**Extracted data entries**

====

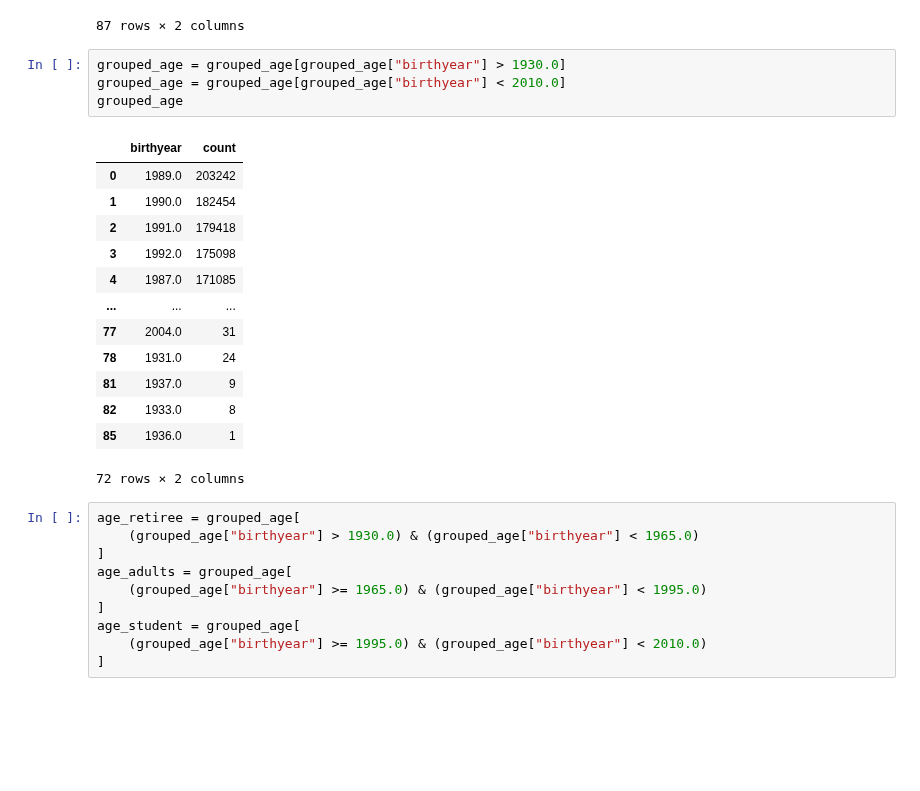
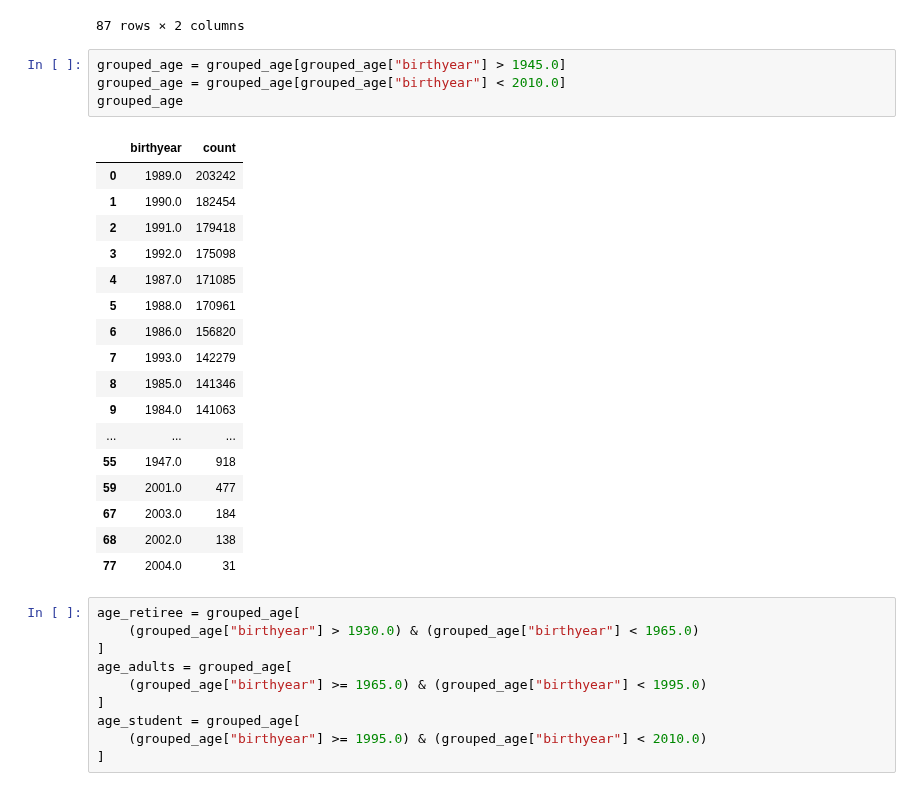
Before and after one commit to kapibarr/big-data-project, a Jupyter notebook: Gender-Age.ipynb, the cells around one changed output. Saved outputs shown, nothing was run; the diff lists cells and outputs as text; blank space fills up the shorter version.

```diff
--- a/Gender-Age.ipynb
+++ b/Gender-Age.ipynb
@@ -60,23 +60,27 @@ grouped_age
 | 86 | 1910.0 | 1 |
 87 rows × 2 columns
 # %%
-grouped_age = grouped_age[grouped_age["birthyear"] > 1930.0]
+grouped_age = grouped_age[grouped_age["birthyear"] > 1945.0]
 grouped_age = grouped_age[grouped_age["birthyear"] < 2010.0]
 grouped_age
 # %% [output]
 |  | birthyear | count |
 | 0 | 1989.0 | 203242 |
 | 1 | 1990.0 | 182454 |
 | 2 | 1991.0 | 179418 |
 | 3 | 1992.0 | 175098 |
 | 4 | 1987.0 | 171085 |
+| 5 | 1988.0 | 170961 |
+| 6 | 1986.0 | 156820 |
+| 7 | 1993.0 | 142279 |
+| 8 | 1985.0 | 141346 |
+| 9 | 1984.0 | 141063 |
 | ... | ... | ... |
+| 55 | 1947.0 | 918 |
+| 59 | 2001.0 | 477 |
+| 67 | 2003.0 | 184 |
+| 68 | 2002.0 | 138 |
 | 77 | 2004.0 | 31 |
-| 78 | 1931.0 | 24 |
-| 81 | 1937.0 | 9 |
-| 82 | 1933.0 | 8 |
-| 85 | 1936.0 | 1 |
-72 rows × 2 columns
 # %%
 age_retiree = grouped_age[
     (grouped_age["birthyear"] > 1930.0) & (grouped_age["birthyear"] < 1965.0)
```
Also changed, not shown: parts of 5 cells of this notebook, 12 other files.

====

**What is needed**
Check each line above for the word "ipynb" and copy the ones that have it.

**Answer section**
Before and after one commit to kapibarr/big-data-project, a Jupyter notebook: Gender-Age.ipynb, the cells around one changed output. Saved outputs shown, nothing was run; the diff lists cells and outputs as text; blank space fills up the shorter version.
--- a/Gender-Age.ipynb
+++ b/Gender-Age.ipynb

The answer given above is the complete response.